PITTSBURGH – Colin Holderman took a tumble in the standings when he was traded.
He was shipped from the New York Mets to the Pittsburgh Pirates on July 22 in a deal for designated hitter Daniel Vogelbach. The Mets lead the National League East and the Pirates have fallen into last place in the NL Central.
However, Holderman has a chance to rise in the bullpen pecking order with the Pirates. As a rookie still trying to establish himself as a major-leaguer, the 26-year-old will take that tradeoff.
“That definitely excites me,” Holderman said. “I’m going to have to earn that. It was tough to earn that role in New York with (closer) Edwin Diaz doing what he’s doing. He’s special and definitely one of the best guys in the league, and getting over here, they talked about getting the chance to have a bigger role. Hopefully I earn that, and I thrive in that role.”

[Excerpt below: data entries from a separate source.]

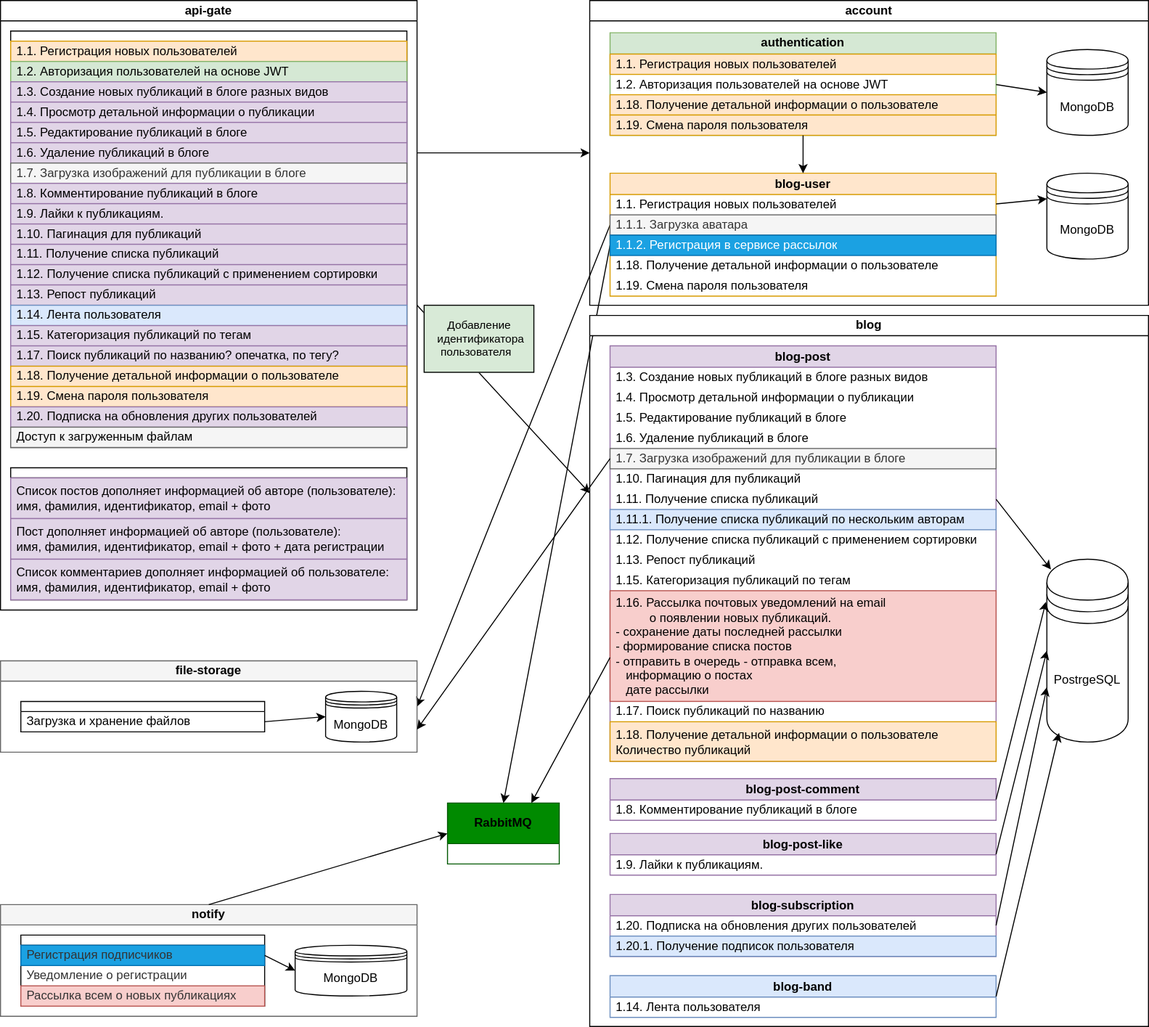
htmlacademy-nestjs/2486639-readme-8 keeps this draw.io diagram as specification.svg. Above is the earlier version. Source tidied: cells renumbered, new cells last; positions are measured from the earlier drawing's top-left corner, leaving out a move shared by most shapes.
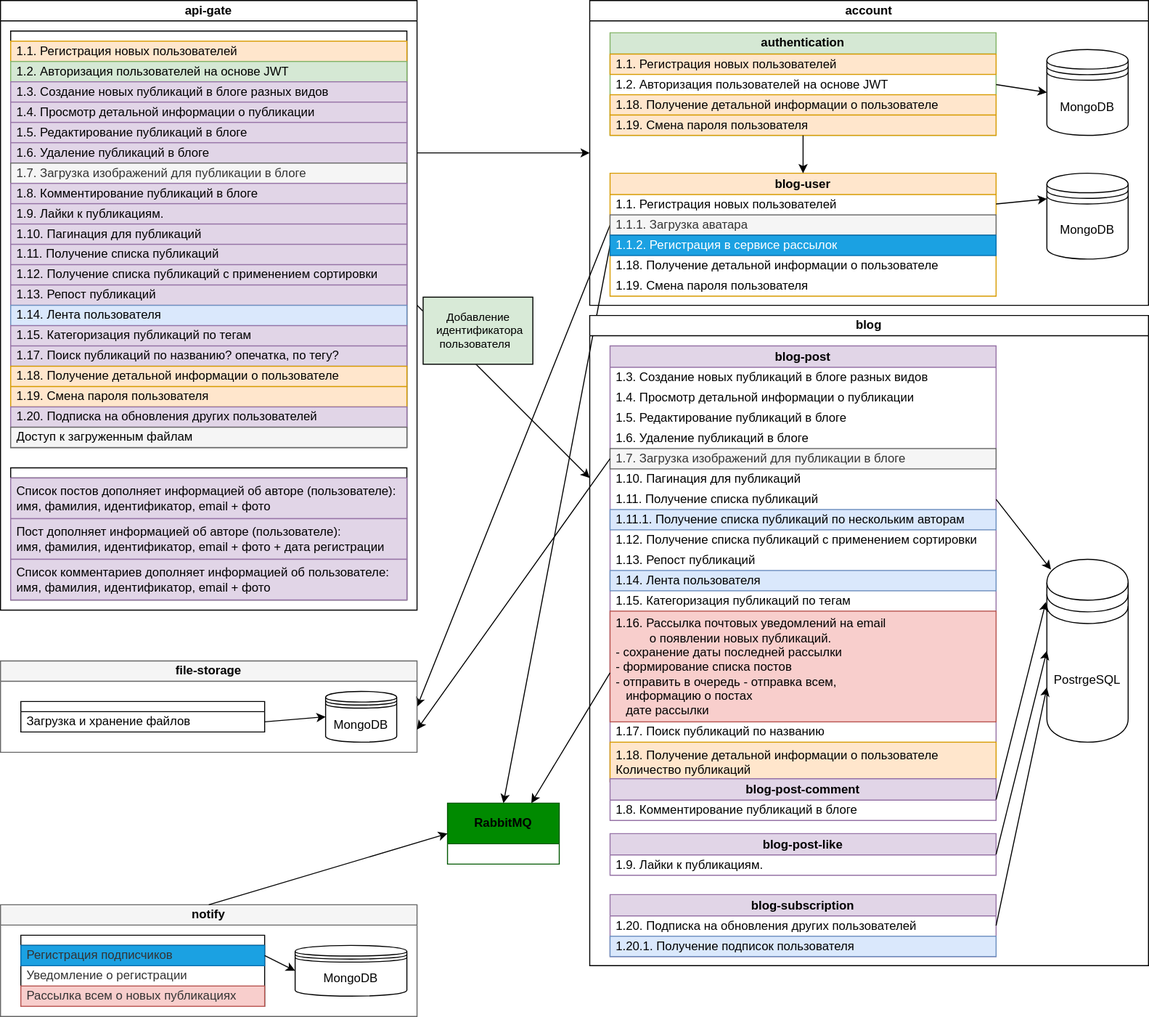
Later version of the same file.

What changed in the source:
```diff
@@ -141,10 +141,10 @@
       <mxGeometry relative="1" as="geometry" />
     </mxCell>
     <mxCell id="48" value="blog" style="swimlane;whiteSpace=wrap;html=1;align=center;fontSize=12;startSize=20;" parent="1" vertex="1">
-      <mxGeometry x="580" y="310" width="550" height="700" as="geometry" />
+      <mxGeometry x="580" y="310" width="550" height="640" as="geometry" />
     </mxCell>
     <mxCell id="49" value="&lt;span style=&quot;font-weight: 700;&quot;&gt;blog-post&lt;/span&gt;" style="swimlane;fontStyle=0;horizontal=1;startSize=21;whiteSpace=wrap;html=1;fillColor=#e1d5e7;strokeColor=#9673a6;" parent="48" vertex="1">
-      <mxGeometry x="20" y="30" width="380" height="409" as="geometry" />
+      <mxGeometry x="20" y="30" width="380" height="429" as="geometry" />
     </mxCell>
     <mxCell id="50" value="&lt;span style=&quot;text-wrap-mode: nowrap;&quot;&gt;1.3. Создание новых публикаций в блоге разных видов&lt;/span&gt;" style="text;align=left;verticalAlign=middle;spacingLeft=4;spacingRight=4;overflow=hidden;whiteSpace=wrap;html=1;" parent="49" vertex="1">
       <mxGeometry y="21" width="380" height="20" as="geometry" />
@@ -176,17 +176,20 @@
     <mxCell id="59" value="&lt;span style=&quot;text-wrap-mode: nowrap;&quot;&gt;1.13. Репост публикаций&lt;/span&gt;" style="text;align=left;verticalAlign=middle;spacingLeft=4;spacingRight=4;overflow=hidden;whiteSpace=wrap;html=1;" parent="49" vertex="1">
       <mxGeometry y="201" width="380" height="20" as="geometry" />
     </mxCell>
+    <mxCell id="74" value="&lt;span style=&quot;text-wrap-mode: nowrap;&quot;&gt;1.14. Лента пользователя&lt;/span&gt;" style="text;align=left;verticalAlign=middle;spacingLeft=4;spacingRight=4;overflow=hidden;whiteSpace=wrap;html=1;fillColor=#dae8fc;strokeColor=#6c8ebf;" parent="49" vertex="1">
+      <mxGeometry y="221" width="380" height="20" as="geometry" />
+    </mxCell>
     <mxCell id="60" value="&lt;span style=&quot;text-wrap-mode: nowrap;&quot;&gt;1.15. Категоризация публикаций по тегам&lt;/span&gt;" style="text;align=left;verticalAlign=middle;spacingLeft=4;spacingRight=4;overflow=hidden;whiteSpace=wrap;html=1;" parent="49" vertex="1">
-      <mxGeometry y="221" width="380" height="20" as="geometry" />
+      <mxGeometry y="241" width="380" height="20" as="geometry" />
     </mxCell>
     <mxCell id="61" value="&lt;span style=&quot;text-align: center; text-wrap-mode: nowrap;&quot;&gt;1.16. Рассылка почтовых уведомлений на email&lt;/span&gt;&lt;div&gt;&lt;span style=&quot;text-align: center; text-wrap-mode: nowrap;&quot;&gt;&amp;nbsp; &amp;nbsp; &amp;nbsp; &amp;nbsp; &amp;nbsp; о появлении новых публикаций.&lt;/span&gt;&lt;/div&gt;&lt;div&gt;&lt;span style=&quot;text-align: center; text-wrap-mode: nowrap;&quot;&gt;- сохранение даты последней рассылки&lt;/span&gt;&lt;/div&gt;&lt;div&gt;&lt;span style=&quot;text-align: center; text-wrap-mode: nowrap;&quot;&gt;- формирование списка постов&lt;/span&gt;&lt;/div&gt;&lt;div&gt;&lt;span style=&quot;text-align: center; text-wrap-mode: nowrap;&quot;&gt;- отправить в очередь - отправка всем,&amp;nbsp;&lt;/span&gt;&lt;/div&gt;&lt;div&gt;&lt;span style=&quot;text-align: center; text-wrap-mode: nowrap;&quot;&gt;&amp;nbsp; &amp;nbsp;информацию о постах&amp;nbsp;&lt;/span&gt;&lt;/div&gt;&lt;div&gt;&lt;span style=&quot;text-align: center; text-wrap-mode: nowrap;&quot;&gt;&amp;nbsp; &amp;nbsp;дате рассылки&lt;/span&gt;&lt;/div&gt;" style="text;align=left;verticalAlign=middle;spacingLeft=4;spacingRight=4;overflow=hidden;whiteSpace=wrap;html=1;fillColor=#f8cecc;strokeColor=#b85450;" parent="49" vertex="1">
-      <mxGeometry y="241" width="380" height="109" as="geometry" />
+      <mxGeometry y="261" width="380" height="109" as="geometry" />
     </mxCell>
     <mxCell id="62" value="&lt;span style=&quot;text-wrap-mode: nowrap;&quot;&gt;1.17. Поиск публикаций по названию&lt;/span&gt;" style="text;align=left;verticalAlign=middle;spacingLeft=4;spacingRight=4;overflow=hidden;whiteSpace=wrap;html=1;" parent="49" vertex="1">
-      <mxGeometry y="350" width="380" height="20" as="geometry" />
+      <mxGeometry y="370" width="380" height="20" as="geometry" />
     </mxCell>
     <mxCell id="63" value="&lt;span style=&quot;text-align: center; text-wrap-mode: nowrap;&quot;&gt;1.18. Получение детальной информации о пользователе&lt;/span&gt;&lt;div&gt;&lt;span style=&quot;text-align: center; text-wrap-mode: nowrap;&quot;&gt;Количество публикаций&lt;/span&gt;&lt;/div&gt;" style="text;strokeColor=#d79b00;fillColor=#ffe6cc;align=left;verticalAlign=middle;spacingLeft=4;spacingRight=4;overflow=hidden;whiteSpace=wrap;html=1;" parent="49" vertex="1">
-      <mxGeometry y="370" width="380" height="39" as="geometry" />
+      <mxGeometry y="390" width="380" height="39" as="geometry" />
     </mxCell>
     <mxCell id="64" style="endArrow=classic;html=1;rounded=0;exitX=1;exitY=0.5;exitDx=0;exitDy=0;entryX=0.05;entryY=0.056;entryDx=0;entryDy=0;entryPerimeter=0;" parent="48" edge="1" source="56" target="65">
       <mxGeometry relative="1" as="geometry" />
@@ -215,21 +218,12 @@
     <mxCell id="72" value="&lt;span style=&quot;text-wrap-mode: nowrap;&quot;&gt;1.20.1. Получение подписок пользователя&lt;/span&gt;" style="text;align=left;verticalAlign=middle;spacingLeft=4;spacingRight=4;overflow=hidden;whiteSpace=wrap;html=1;fillColor=#dae8fc;strokeColor=#6c8ebf;" parent="70" vertex="1">
       <mxGeometry y="41" width="380" height="20" as="geometry" />
     </mxCell>
-    <mxCell id="73" value="&lt;span style=&quot;font-weight: 700;&quot;&gt;blog-band&lt;/span&gt;" style="swimlane;fontStyle=0;horizontal=1;startSize=21;whiteSpace=wrap;html=1;fillColor=#dae8fc;strokeColor=#6c8ebf;" parent="48" vertex="1">
-      <mxGeometry x="20" y="650" width="380" height="41" as="geometry" />
-    </mxCell>
-    <mxCell id="74" value="&lt;span style=&quot;text-wrap-mode: nowrap;&quot;&gt;1.14. Лента пользователя&lt;/span&gt;" style="text;align=left;verticalAlign=middle;spacingLeft=4;spacingRight=4;overflow=hidden;whiteSpace=wrap;html=1;" parent="73" vertex="1">
-      <mxGeometry y="21" width="380" height="20" as="geometry" />
-    </mxCell>
     <mxCell id="75" style="endArrow=classic;html=1;rounded=0;exitX=1;exitY=0.5;exitDx=0;exitDy=0;entryX=0;entryY=0.7;entryDx=0;entryDy=0;" parent="48" edge="1" source="70" target="65">
       <mxGeometry relative="1" as="geometry" />
     </mxCell>
     <mxCell id="76" style="endArrow=classic;html=1;rounded=0;exitX=1;exitY=0.5;exitDx=0;exitDy=0;entryX=0;entryY=0.5;entryDx=0;entryDy=0;" parent="48" edge="1" source="68" target="65">
       <mxGeometry relative="1" as="geometry" />
     </mxCell>
-    <mxCell id="77" style="endArrow=classic;html=1;rounded=0;exitX=1;exitY=0.5;exitDx=0;exitDy=0;entryX=0.15;entryY=0.95;entryDx=0;entryDy=0;entryPerimeter=0;" parent="48" edge="1" source="73" target="65">
-      <mxGeometry relative="1" as="geometry" />
-    </mxCell>
     <mxCell id="78" style="endArrow=classic;html=1;rounded=0;exitX=1;exitY=0.5;exitDx=0;exitDy=0;entryX=-0.012;entryY=0.233;entryDx=0;entryDy=0;entryPerimeter=0;" parent="48" edge="1" source="66" target="65">
       <mxGeometry relative="1" as="geometry" />
     </mxCell>
```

The Pirates recalled Holderman from Triple-A Indianapolis prior to Tuesday night’s game against the Milwaukee Brewers at PNC Park. Additionally, reliever Chase De Jong was activated from the 15-day injured list after being out since July 17 with left knee tendinitis.
They fill the roster spots of left-handed starter Jose Quintana and reliever Chris Stratton, who were traded to the St. Louis Cardinals late Monday night for reliever Johan Oviedo and corner infield prospect Malcom Nunez.
Oviedo was optioned to Indianapolis and Nunez was assigned to Double-A Altoona.
All-Star David Bednar is set as the Pirates’ closer. Yet while rookie Yerry De Los Santos and Wil Crowe are currently the primary set-up relievers, there could be opportunity for Holderman to move into high-leverage situations if he pitches well.
Holderman has limited major league experience, having made his debut May 15, but has been effective. He pitched in 15 games for the Mets and was 4-0 with a 2.04 ERA, 1.01 WHIP and 18 strikeouts in 17.2 innings.
While the Mets are in win-now mode, the Pirates are rebuilding. Holderman, though, believes in what his new organization is doing after spending a little more than a week with Indianapolis.
Holderman, who had spent his entire professional career with the Mets’ organization since being drafted in the ninth round in 2016, made three relief appearances for Indy and gave up one run in three innings.
“They’re going in the right direction, young with a lot of talent,” Holderman said. “I can tell the culture is, ‘Hey, we’re going to get there and we’re going to win.’ I could tell that right away. I’ve only been with one organization in my six years, and it’s definitely been different, but I’m excited for what the Pirates have ahead of them.”